Thanh Nien News

07-04-2005
US abandons health study on Agent Orange
Nature 434, 687

01-04-2005
Peter Yarrow apologizes to Vietnam
Associated Press


From: Nature 434, 687
La page peut tre dj retire.

US abandons health study on Agent Orange


DECLAN BUTLER

[07-04-2005]  
Cultural divide condemns Vietnam project.

A programme to investigate the health and environmental damage caused by widespread use of the defoliant Agent Orange during the Vietnam War has been cancelled before it even began.

Scientists say that the collapse of the project is largely the result of cultural differences, a lack of communication, and a deep reservoir of suspicion between the Vietnamese and US governments.
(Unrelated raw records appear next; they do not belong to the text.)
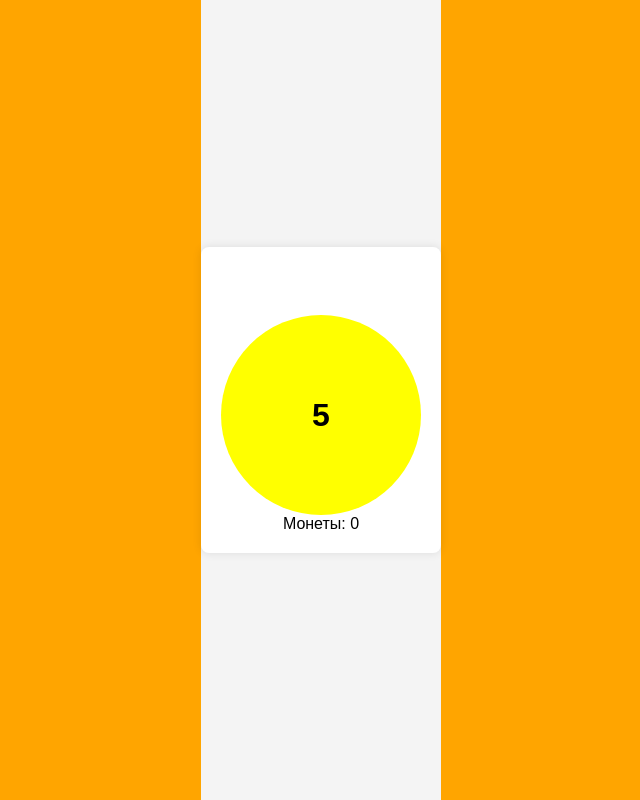
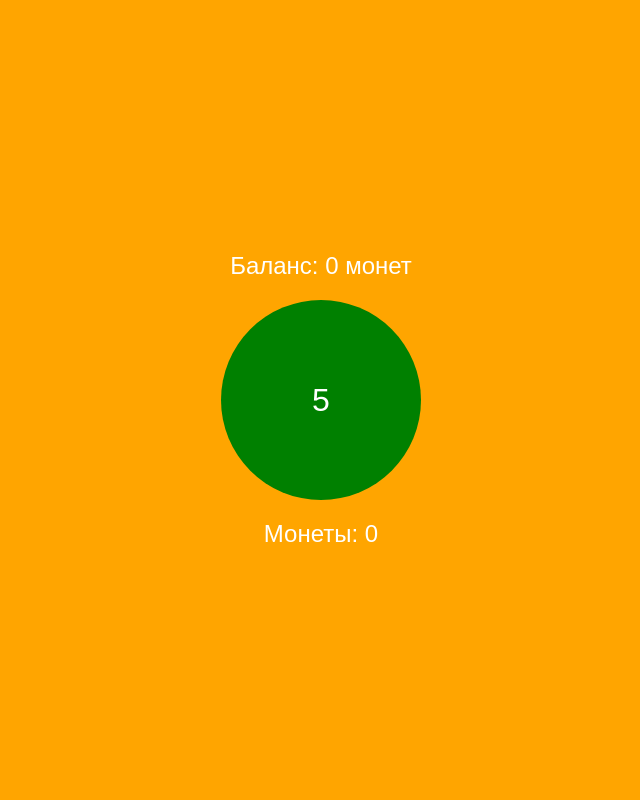
Before and after one commit to Kyzzza/timer-coin-app, a plain HTML site: page index.html in a window 1280 px wide. Shown: the whole page, without its empty margins (319-959 px from the left). Drawn offline with Linux system fonts and the light colour scheme.

Commit message:
Update styles.css

```diff
--- a/styles.css
+++ b/styles.css
@@ -27,44 +27,20 @@ body, html {
     width: 200px;
     height: 200px;
     border-radius: 50%;
-    background-color: yellow;
+    background-color: green;
     display: flex;
     justify-content: center;
     align-items: center;
-    font-size: 24px;
+    font-size: 32px;
     cursor: pointer;
-    color: black;
+    color: white;
     user-select: none;
+    margin: 0 auto;
+    position: relative;
 }
 
-#timer {
-    font-size: 32px;
-    font-weight: bold;
+.balance {
+    margin-top: 20px;
+    font-size: 24px;
+    color: white;
 }
-body {
-    font-family: Arial, sans-serif;
-    display: flex;
-    justify-content: center;
-    align-items: center;
-    height: 100vh;
-    background-color: #f4f4f4;
-}
-
-.container {
-    text-align: center;
-    padding: 20px;
-    background-color: #fff;
-    border-radius: 8px;
-    box-shadow: 0 0 10px rgba(0,0,0,0.1);
-}
-
-button {
-    padding: 10px 20px;
-    font-size: 16px;
-    cursor: pointer;
-}
-
-ul {
-    list-style-type: none;
-    padding: 0;
-}
```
The United States used Agent Orange to reduce forest cover during the Vietnam War. But since the war's end in 1975, Vietnam has suffered a high number of birth defects estimated to be 23 times the expected number in some areas which it blames on the defoliant.
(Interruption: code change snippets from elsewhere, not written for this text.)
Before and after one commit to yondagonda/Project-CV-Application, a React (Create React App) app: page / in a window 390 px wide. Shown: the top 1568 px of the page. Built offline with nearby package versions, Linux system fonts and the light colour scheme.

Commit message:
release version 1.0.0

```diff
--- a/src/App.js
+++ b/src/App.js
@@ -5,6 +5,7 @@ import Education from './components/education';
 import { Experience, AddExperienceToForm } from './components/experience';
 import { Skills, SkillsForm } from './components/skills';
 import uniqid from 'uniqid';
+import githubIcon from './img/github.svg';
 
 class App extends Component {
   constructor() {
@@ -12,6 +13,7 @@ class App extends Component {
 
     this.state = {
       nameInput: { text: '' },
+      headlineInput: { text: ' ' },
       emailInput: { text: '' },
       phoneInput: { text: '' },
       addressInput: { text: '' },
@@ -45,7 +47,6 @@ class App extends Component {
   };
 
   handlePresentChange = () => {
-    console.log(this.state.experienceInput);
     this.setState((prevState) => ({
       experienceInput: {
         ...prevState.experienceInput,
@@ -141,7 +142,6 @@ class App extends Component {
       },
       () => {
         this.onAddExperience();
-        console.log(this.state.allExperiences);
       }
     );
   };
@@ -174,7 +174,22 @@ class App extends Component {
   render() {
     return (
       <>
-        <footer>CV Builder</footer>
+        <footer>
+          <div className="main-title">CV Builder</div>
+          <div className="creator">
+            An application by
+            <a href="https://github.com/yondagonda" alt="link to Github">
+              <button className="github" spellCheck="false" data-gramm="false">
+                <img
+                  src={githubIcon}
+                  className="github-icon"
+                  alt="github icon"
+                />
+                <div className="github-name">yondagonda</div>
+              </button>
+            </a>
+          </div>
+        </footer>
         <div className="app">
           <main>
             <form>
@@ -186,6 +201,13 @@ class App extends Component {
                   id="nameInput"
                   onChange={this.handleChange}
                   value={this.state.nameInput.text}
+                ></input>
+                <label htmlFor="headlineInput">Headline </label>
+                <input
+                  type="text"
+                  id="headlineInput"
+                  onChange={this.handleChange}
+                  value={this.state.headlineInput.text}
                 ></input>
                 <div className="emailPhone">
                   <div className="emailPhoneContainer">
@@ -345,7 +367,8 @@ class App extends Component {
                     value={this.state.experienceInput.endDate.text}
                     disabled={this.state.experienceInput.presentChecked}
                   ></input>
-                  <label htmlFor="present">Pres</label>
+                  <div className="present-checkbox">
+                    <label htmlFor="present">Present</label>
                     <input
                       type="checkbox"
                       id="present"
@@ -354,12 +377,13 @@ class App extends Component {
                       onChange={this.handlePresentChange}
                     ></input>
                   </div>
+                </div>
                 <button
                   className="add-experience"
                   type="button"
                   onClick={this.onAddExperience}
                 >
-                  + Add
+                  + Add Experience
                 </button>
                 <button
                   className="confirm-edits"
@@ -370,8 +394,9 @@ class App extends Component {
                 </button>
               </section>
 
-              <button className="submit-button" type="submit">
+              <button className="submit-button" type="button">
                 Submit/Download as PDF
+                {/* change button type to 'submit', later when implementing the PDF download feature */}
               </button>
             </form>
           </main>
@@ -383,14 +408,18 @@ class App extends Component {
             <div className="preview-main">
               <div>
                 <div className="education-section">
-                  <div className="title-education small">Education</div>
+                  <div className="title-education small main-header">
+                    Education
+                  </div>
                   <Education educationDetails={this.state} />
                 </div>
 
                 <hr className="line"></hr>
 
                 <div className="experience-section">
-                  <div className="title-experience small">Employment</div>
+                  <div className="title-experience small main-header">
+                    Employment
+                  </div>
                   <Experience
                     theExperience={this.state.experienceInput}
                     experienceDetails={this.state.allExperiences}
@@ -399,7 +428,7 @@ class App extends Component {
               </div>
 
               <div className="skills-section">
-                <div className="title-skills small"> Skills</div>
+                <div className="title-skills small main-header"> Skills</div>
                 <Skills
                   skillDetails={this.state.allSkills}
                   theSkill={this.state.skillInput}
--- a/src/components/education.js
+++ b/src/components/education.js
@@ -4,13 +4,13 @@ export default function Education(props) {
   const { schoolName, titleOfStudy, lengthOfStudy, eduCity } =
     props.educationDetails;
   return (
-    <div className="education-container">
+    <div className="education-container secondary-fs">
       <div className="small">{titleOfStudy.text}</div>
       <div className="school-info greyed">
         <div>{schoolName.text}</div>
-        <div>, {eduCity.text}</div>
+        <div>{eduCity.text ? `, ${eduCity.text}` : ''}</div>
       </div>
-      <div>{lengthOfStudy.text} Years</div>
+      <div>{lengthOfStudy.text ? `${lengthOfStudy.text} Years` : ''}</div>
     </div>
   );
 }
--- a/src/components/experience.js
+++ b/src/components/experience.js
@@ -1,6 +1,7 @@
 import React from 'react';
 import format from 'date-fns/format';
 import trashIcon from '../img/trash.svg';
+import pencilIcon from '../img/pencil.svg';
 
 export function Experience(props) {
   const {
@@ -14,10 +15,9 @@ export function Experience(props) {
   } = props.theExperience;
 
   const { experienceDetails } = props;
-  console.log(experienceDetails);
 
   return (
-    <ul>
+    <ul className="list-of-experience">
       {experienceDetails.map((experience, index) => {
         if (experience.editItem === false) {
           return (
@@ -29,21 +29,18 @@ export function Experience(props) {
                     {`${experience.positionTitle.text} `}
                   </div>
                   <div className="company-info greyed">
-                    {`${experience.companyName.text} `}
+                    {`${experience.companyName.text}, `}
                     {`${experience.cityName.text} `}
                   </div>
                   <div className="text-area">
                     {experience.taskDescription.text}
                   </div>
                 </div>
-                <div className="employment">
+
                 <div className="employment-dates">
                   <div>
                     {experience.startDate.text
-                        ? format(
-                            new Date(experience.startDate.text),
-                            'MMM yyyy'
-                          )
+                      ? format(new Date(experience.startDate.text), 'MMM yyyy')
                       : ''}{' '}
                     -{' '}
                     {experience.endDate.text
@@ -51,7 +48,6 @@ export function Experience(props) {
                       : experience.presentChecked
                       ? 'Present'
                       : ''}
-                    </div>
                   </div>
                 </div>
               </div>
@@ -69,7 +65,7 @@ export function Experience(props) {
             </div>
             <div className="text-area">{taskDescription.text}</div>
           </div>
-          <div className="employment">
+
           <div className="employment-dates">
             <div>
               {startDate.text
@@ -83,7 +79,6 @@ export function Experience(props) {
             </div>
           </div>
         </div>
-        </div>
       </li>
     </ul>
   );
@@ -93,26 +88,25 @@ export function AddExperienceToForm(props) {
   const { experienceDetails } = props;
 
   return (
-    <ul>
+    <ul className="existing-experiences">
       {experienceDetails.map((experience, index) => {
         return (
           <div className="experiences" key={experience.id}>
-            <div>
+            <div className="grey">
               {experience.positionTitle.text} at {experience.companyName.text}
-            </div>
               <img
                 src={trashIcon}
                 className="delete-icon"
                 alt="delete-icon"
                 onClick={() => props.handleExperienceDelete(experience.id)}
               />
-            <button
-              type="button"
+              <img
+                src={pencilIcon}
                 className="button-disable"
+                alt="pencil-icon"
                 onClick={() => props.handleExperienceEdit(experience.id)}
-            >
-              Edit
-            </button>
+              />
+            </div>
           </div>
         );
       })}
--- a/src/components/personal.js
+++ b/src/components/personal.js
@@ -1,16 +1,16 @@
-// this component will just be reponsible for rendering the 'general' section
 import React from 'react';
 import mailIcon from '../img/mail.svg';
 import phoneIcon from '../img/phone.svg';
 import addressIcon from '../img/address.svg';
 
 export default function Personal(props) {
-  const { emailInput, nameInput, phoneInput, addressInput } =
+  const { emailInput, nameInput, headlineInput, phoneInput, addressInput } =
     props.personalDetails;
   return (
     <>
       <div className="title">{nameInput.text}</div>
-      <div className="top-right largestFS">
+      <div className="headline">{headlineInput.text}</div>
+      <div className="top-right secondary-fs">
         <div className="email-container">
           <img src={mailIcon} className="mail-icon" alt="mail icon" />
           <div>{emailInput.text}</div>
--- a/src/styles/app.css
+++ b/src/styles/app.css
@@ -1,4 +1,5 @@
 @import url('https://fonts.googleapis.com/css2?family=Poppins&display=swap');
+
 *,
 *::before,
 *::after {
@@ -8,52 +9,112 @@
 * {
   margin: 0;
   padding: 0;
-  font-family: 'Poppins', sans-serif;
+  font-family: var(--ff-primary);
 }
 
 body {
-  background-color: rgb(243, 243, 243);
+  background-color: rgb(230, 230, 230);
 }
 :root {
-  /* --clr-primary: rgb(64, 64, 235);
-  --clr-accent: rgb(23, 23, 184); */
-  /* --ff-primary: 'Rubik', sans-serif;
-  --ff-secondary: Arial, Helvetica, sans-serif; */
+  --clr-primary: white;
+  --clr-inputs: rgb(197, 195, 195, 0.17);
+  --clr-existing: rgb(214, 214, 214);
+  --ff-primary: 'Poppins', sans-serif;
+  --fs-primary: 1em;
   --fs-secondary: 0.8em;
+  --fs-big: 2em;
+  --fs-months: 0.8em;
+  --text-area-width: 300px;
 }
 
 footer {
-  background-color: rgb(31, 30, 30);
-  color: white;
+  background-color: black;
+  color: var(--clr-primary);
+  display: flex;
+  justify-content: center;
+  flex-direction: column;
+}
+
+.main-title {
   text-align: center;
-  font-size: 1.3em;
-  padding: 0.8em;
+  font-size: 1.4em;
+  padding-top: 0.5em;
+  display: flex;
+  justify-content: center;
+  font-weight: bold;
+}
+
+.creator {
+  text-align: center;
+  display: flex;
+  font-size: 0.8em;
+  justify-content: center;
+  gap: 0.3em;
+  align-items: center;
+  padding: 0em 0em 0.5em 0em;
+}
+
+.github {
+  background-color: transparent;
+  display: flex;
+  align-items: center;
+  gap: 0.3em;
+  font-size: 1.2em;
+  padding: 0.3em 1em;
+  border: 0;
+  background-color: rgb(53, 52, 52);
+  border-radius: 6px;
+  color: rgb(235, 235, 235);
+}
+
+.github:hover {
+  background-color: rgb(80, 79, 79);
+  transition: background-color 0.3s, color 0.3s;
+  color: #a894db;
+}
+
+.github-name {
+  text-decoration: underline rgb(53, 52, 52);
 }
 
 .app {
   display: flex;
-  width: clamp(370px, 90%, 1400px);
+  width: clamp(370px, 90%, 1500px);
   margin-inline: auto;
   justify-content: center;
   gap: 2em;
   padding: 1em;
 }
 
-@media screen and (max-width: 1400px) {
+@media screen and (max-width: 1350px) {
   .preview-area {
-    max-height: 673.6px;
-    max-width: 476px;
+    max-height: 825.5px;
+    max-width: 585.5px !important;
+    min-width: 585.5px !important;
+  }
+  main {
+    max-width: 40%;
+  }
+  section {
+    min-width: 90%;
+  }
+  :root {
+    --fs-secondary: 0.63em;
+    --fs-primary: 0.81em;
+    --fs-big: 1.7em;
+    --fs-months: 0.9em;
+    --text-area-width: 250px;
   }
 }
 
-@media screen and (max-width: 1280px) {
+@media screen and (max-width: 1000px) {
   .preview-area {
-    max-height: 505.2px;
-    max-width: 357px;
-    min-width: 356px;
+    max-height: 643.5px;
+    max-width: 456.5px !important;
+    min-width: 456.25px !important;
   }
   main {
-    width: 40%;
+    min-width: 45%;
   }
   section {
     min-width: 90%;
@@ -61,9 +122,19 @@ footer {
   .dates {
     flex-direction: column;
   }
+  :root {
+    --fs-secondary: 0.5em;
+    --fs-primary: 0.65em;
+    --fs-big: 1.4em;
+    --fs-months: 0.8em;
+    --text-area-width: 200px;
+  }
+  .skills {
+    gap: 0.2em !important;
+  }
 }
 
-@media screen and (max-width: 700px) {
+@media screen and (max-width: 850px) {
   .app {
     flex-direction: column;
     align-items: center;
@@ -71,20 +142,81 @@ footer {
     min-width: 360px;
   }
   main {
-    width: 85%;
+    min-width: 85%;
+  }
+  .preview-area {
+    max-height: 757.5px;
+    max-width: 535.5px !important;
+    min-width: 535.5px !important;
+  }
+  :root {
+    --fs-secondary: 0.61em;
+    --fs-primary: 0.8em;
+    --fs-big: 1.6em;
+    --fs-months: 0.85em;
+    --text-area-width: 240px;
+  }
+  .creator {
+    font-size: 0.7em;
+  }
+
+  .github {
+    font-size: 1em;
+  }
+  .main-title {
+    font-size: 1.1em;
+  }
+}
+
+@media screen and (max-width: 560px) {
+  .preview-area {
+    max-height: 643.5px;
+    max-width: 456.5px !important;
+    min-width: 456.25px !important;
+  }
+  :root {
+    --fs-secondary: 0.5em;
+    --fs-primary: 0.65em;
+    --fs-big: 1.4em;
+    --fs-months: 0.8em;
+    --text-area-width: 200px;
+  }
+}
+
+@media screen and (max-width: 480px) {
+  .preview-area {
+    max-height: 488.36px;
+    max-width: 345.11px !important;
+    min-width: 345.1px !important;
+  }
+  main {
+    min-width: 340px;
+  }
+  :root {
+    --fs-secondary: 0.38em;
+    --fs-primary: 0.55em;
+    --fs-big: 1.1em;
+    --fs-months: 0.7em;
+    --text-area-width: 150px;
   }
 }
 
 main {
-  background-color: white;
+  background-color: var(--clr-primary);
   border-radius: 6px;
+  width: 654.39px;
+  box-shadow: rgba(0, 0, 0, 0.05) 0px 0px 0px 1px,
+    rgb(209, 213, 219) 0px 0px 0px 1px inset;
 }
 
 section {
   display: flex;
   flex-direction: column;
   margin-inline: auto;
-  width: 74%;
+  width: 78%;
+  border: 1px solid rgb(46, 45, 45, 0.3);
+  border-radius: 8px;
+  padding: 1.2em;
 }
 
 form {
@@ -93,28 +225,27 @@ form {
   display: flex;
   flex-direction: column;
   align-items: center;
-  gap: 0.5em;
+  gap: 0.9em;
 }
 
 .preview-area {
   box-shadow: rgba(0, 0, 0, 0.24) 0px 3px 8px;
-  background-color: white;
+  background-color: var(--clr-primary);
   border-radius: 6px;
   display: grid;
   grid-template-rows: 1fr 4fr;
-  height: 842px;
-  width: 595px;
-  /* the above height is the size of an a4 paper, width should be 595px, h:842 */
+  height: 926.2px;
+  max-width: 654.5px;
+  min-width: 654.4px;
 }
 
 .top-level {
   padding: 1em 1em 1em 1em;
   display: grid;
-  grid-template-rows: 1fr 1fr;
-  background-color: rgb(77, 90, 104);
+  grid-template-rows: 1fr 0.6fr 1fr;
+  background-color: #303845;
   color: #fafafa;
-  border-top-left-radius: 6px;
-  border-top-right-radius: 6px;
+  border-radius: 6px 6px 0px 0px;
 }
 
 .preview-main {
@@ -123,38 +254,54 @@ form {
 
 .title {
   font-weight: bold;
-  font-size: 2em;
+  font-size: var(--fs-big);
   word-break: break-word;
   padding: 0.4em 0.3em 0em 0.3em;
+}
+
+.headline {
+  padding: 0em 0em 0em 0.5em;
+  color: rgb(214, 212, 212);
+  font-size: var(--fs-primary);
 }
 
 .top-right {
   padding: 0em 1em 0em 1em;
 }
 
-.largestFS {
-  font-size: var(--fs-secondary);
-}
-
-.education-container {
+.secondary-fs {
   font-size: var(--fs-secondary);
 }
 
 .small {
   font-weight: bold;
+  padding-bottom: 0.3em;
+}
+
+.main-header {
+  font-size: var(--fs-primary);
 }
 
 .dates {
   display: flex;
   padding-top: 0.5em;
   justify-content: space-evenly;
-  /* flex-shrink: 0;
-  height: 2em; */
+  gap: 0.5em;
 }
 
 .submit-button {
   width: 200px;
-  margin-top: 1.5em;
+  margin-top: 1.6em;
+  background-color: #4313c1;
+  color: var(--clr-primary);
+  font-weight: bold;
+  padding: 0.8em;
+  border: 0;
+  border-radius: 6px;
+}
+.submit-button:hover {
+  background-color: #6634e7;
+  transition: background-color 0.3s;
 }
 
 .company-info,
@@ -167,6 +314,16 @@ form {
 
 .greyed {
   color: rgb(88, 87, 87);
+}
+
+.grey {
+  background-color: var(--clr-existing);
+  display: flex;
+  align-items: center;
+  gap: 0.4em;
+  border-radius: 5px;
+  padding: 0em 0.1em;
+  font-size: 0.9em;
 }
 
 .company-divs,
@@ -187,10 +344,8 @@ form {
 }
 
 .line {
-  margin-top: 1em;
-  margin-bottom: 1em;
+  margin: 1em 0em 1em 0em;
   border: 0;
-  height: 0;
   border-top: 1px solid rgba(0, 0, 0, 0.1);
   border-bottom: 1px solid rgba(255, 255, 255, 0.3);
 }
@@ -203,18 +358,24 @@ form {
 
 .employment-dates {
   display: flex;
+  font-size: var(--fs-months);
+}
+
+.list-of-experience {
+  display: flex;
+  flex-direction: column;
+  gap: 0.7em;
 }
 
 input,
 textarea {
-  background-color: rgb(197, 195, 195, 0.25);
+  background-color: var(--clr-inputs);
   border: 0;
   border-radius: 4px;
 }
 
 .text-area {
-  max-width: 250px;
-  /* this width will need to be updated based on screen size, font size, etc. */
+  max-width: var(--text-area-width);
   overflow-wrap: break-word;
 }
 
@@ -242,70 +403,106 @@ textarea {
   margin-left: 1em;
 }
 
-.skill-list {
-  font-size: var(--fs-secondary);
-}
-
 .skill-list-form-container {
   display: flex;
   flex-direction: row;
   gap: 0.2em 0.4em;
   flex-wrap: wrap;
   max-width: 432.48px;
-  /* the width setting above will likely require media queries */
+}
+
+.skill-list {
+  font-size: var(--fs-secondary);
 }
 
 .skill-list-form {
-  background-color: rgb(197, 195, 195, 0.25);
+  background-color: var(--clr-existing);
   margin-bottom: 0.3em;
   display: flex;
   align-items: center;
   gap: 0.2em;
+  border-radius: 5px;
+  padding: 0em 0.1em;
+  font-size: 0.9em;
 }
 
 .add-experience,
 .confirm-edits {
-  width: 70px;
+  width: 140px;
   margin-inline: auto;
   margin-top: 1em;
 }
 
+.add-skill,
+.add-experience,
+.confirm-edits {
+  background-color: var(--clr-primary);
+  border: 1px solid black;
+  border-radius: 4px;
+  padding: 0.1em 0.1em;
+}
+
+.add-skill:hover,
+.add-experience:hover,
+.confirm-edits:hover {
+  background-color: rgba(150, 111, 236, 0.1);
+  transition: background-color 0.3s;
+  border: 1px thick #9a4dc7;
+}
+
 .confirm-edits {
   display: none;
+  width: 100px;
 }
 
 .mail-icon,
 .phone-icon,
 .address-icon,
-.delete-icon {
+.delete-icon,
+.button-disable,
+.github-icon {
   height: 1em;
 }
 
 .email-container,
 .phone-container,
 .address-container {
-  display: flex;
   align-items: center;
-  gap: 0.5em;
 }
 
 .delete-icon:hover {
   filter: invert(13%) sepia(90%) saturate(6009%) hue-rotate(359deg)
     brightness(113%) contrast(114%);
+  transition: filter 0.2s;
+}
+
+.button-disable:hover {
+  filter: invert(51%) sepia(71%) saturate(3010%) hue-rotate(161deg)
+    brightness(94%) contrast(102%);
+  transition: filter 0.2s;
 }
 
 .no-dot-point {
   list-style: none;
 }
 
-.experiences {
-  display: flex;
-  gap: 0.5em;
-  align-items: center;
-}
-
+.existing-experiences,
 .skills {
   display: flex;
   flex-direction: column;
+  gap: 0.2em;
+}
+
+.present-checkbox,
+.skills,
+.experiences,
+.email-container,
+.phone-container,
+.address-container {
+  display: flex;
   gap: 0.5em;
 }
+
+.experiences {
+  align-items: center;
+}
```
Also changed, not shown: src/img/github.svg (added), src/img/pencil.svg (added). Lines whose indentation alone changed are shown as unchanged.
The herbicides that made up Agent Orange were contaminated with dioxins, a highly toxic group of chemicals. But a lack of reliable epidemiological studies means that there is uncertainty over the suspected link between dioxins and birth defects. Such studies are difficult to do in part because a single test for dioxins costs US$1,400.

The joint USVietnamese research project would have analysed dioxin levels in 300 mothers of babies with birth defects, along with 300 mothers of healthy children. The study was approved in May 2003 by the US National Institute of Environmental Health Sciences (NIEHS) based in Research Triangle Park, North Carolina. But the institute pulled the plug on the project last month because, after two years, the Vietnamese Ministry of Health had still not approved the research protocols needed to begin the work.
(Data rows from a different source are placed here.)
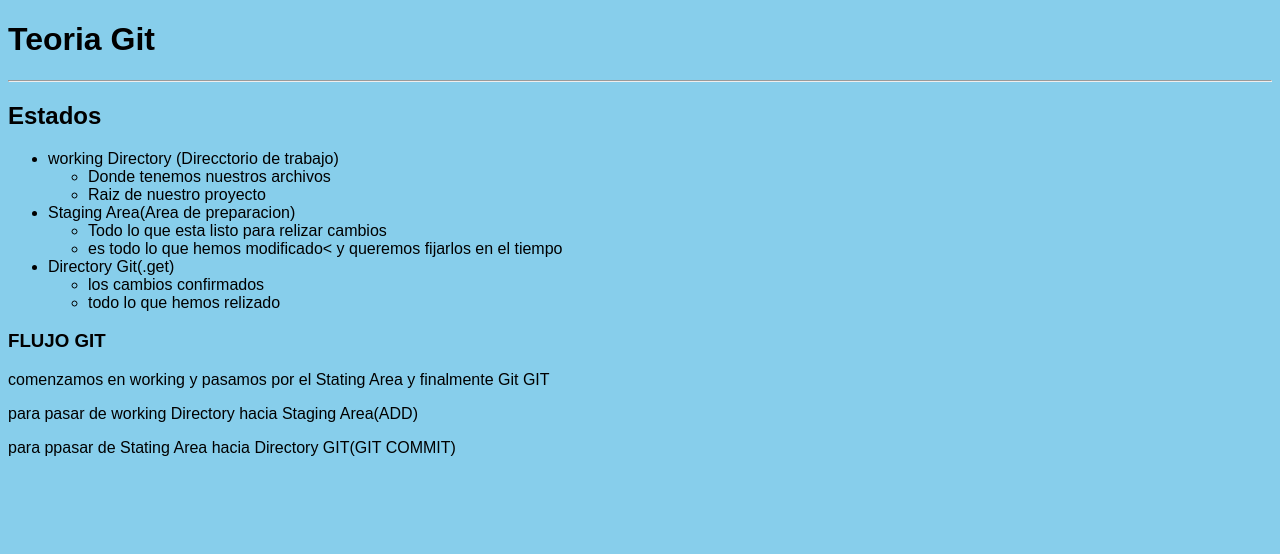
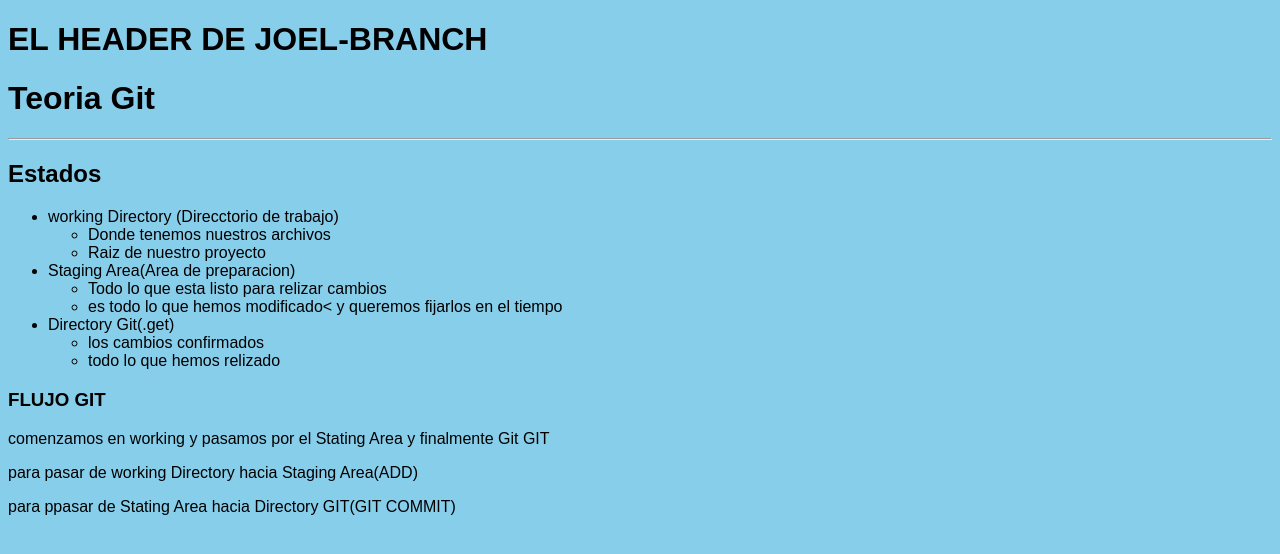
Before and after one commit to EritsonJoel/miprimerrepo, a plain HTML site: page index.html in a window 1280 px wide. Drawn offline with Linux system fonts and the light colour scheme.

Commit message:
create Header with indexhtml

```diff
--- a/index.html
+++ b/index.html
@@ -8,6 +8,9 @@
     <title>Document</title>
 </head>
 <body>
+    <header>
+        <h1>EL HEADER DE JOEL-BRANCH</h1>
+    </header>
     <h1>Teoria  Git</h1>
     <hr>
     <h2> Estados </h2>
```
Also changed, not shown: 1 other file.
David Carpenter, the study's principal investigator and an environmental health researcher at the University at Albany in New York, says that the project fell victim to politics with "two different cultures coming together and not communicating well". This led to misunderstandings from the outset, he says. Before funds of $1 million a year for the three-year project were freed up, the NIEHS provided $300,000 for a pilot study to verify that dioxin levels would be detectable in Vietnamese women. Although done for valid scientific reasons, this was not fully explained to Vietnamese officials, who viewed it as a snub, says Carpenter.

"The NIEHS was probably insisting on protocols to ensure a real, valid study; the implications of which the Vietnamese either didn't understand when they agreed, or else simply don't want," says Jeanne Mager Stellman, a scientist at Columbia University in New York, whose research has provided maps of herbicide spraying in Vietnam (see Nature 422, 649; 2003).

Anne Sassaman, a director at the NIEHS, defends the decision to cancel the project, saying that progress has been minimal despite repeated visits by NIEHS officials to Vietnam and the agency playing host to three Vietnamese delegations. A general agreement to conduct joint research between the countries (see Nature 416, 252; 2002) is still in place, she adds, and the NIEHS "remains hopeful that other studies on Agent Orange can be conducted in the future; we would be very happy to support them".

But researchers close to the programme say that the Agent Orange study was viewed by the NIEHS as a test case, and in the wake of its failure the agency is likely to be reluctant to entertain new proposals. "I'm not optimistic about what's next," says Carpenter.

The study was expected to provide evidence for a class action suit on behalf of millions of Vietnamese plaintiffs against US manufacturers of Agent Orange. This case was dismissed by a US judge on 10 March on the grounds that use of the defoliant in Vietnam could not be considered a war crime.




Croix Rouge Vietnamienne

Croix Rouge Vietnamienne
82 Nguyen Du, Hanoi
Vietnam
Tel: 00 844 8224030 et
00 844 9420860
Fax: 00 844 9424285
Email: agoravif@fpt.vn


Office of Genetic Counseling & Disabled Children

OGCDC
Hue Medical College
06 Ngo Quyen Street
Hue City - Vietnam
Tel: +84 54 833694
Fax: +84 54 826269
Email: ogcdc@dng.vnn.vn


Fund for Reconciliation and Development

Pour suivre le Procès en cours à New York:

Visitez la page
Agent Orange Lawsuit

de cette organisation.


Articles parus dans les journaux depuis le 28/02/2005.